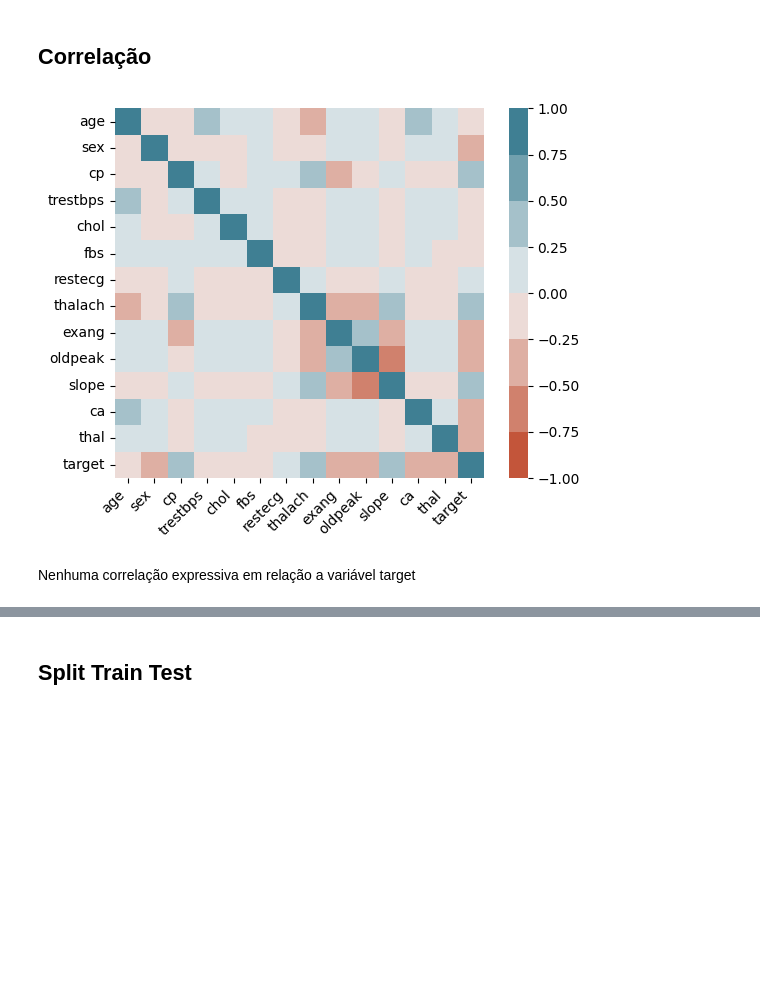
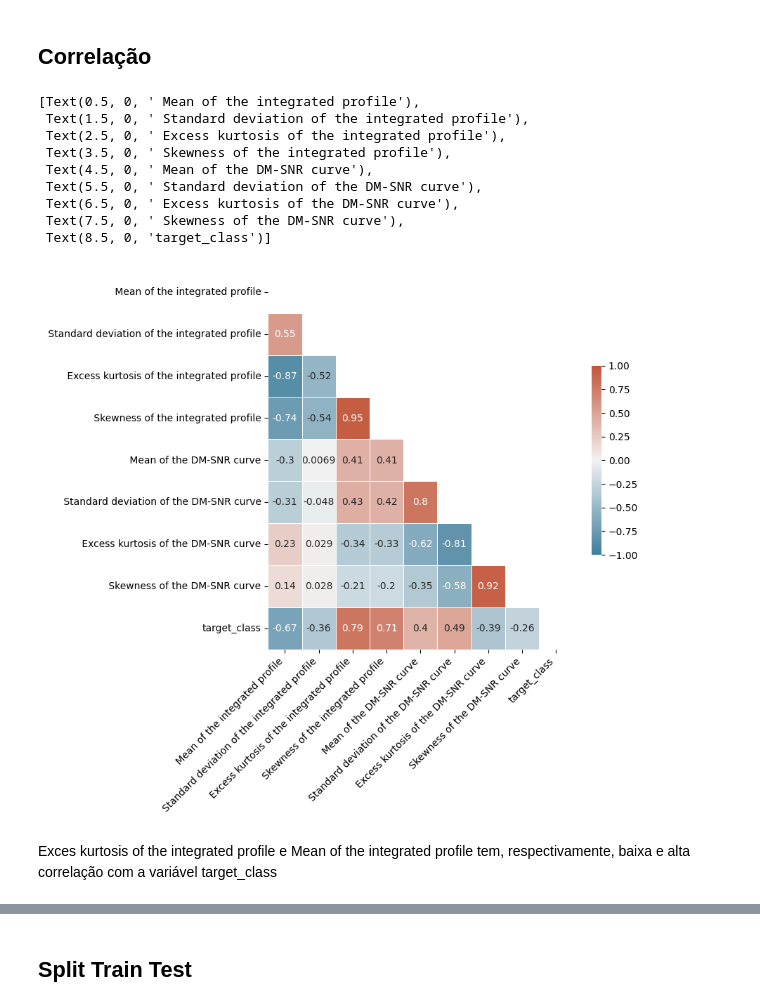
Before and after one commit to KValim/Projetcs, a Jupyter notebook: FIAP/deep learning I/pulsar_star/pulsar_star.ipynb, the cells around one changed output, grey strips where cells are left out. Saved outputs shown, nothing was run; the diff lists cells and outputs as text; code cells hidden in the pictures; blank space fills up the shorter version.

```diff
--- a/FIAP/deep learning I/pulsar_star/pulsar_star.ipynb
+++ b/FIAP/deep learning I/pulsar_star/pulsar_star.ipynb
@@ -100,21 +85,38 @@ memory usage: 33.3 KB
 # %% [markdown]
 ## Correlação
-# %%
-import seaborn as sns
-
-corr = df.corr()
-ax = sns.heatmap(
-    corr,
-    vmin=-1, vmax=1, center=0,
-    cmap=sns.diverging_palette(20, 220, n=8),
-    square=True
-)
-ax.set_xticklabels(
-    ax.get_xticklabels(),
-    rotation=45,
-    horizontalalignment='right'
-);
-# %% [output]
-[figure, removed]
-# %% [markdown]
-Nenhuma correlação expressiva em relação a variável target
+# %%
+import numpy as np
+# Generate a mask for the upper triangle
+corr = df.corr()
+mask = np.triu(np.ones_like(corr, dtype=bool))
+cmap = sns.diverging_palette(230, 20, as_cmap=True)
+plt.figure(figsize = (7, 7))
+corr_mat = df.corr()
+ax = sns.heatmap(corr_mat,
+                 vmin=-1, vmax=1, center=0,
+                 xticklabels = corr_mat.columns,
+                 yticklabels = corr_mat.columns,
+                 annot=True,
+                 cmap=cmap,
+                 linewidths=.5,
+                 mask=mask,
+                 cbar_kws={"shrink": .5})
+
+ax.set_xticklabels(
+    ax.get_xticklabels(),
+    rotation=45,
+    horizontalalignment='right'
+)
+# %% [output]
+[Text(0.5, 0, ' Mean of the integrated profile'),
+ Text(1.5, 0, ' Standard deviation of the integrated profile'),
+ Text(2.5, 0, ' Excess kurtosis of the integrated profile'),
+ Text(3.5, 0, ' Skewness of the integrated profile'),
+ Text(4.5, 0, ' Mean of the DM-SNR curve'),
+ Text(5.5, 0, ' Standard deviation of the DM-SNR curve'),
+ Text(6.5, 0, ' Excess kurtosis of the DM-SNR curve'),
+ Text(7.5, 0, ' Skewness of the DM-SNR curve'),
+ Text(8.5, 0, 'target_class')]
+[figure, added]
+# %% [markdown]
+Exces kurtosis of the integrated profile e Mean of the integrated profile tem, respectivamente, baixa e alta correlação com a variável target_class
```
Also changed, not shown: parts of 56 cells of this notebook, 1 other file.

● ● ●

A word-for-word copy of the entries above is needed, with every picture dropped.

Before and after one commit to KValim/Projetcs, a Jupyter notebook: FIAP/deep learning I/pulsar_star/pulsar_star.ipynb, the cells around one changed output, grey strips where cells are left out. Saved outputs shown, nothing was run; the diff lists cells and outputs as text; code cells hidden in the pictures; blank space fills up the shorter version.

```diff
--- a/FIAP/deep learning I/pulsar_star/pulsar_star.ipynb
+++ b/FIAP/deep learning I/pulsar_star/pulsar_star.ipynb
@@ -100,21 +85,38 @@ memory usage: 33.3 KB
 # %% [markdown]
 ## Correlação
-# %%
-import seaborn as sns
-
-corr = df.corr()
-ax = sns.heatmap(
-    corr,
-    vmin=-1, vmax=1, center=0,
-    cmap=sns.diverging_palette(20, 220, n=8),
-    square=True
-)
-ax.set_xticklabels(
-    ax.get_xticklabels(),
-    rotation=45,
-    horizontalalignment='right'
-);
-# %% [output]
-[figure, removed]
-# %% [markdown]
-Nenhuma correlação expressiva em relação a variável target
+# %%
+import numpy as np
+# Generate a mask for the upper triangle
+corr = df.corr()
+mask = np.triu(np.ones_like(corr, dtype=bool))
+cmap = sns.diverging_palette(230, 20, as_cmap=True)
+plt.figure(figsize = (7, 7))
+corr_mat = df.corr()
+ax = sns.heatmap(corr_mat,
+                 vmin=-1, vmax=1, center=0,
+                 xticklabels = corr_mat.columns,
+                 yticklabels = corr_mat.columns,
+                 annot=True,
+                 cmap=cmap,
+                 linewidths=.5,
+                 mask=mask,
+                 cbar_kws={"shrink": .5})
+
+ax.set_xticklabels(
+    ax.get_xticklabels(),
+    rotation=45,
+    horizontalalignment='right'
+)
+# %% [output]
+[Text(0.5, 0, ' Mean of the integrated profile'),
+ Text(1.5, 0, ' Standard deviation of the integrated profile'),
+ Text(2.5, 0, ' Excess kurtosis of the integrated profile'),
+ Text(3.5, 0, ' Skewness of the integrated profile'),
+ Text(4.5, 0, ' Mean of the DM-SNR curve'),
+ Text(5.5, 0, ' Standard deviation of the DM-SNR curve'),
+ Text(6.5, 0, ' Excess kurtosis of the DM-SNR curve'),
+ Text(7.5, 0, ' Skewness of the DM-SNR curve'),
+ Text(8.5, 0, 'target_class')]
+[figure, added]
+# %% [markdown]
+Exces kurtosis of the integrated profile e Mean of the integrated profile tem, respectivamente, baixa e alta correlação com a variável target_class
```
Also changed, not shown: parts of 56 cells of this notebook, 1 other file.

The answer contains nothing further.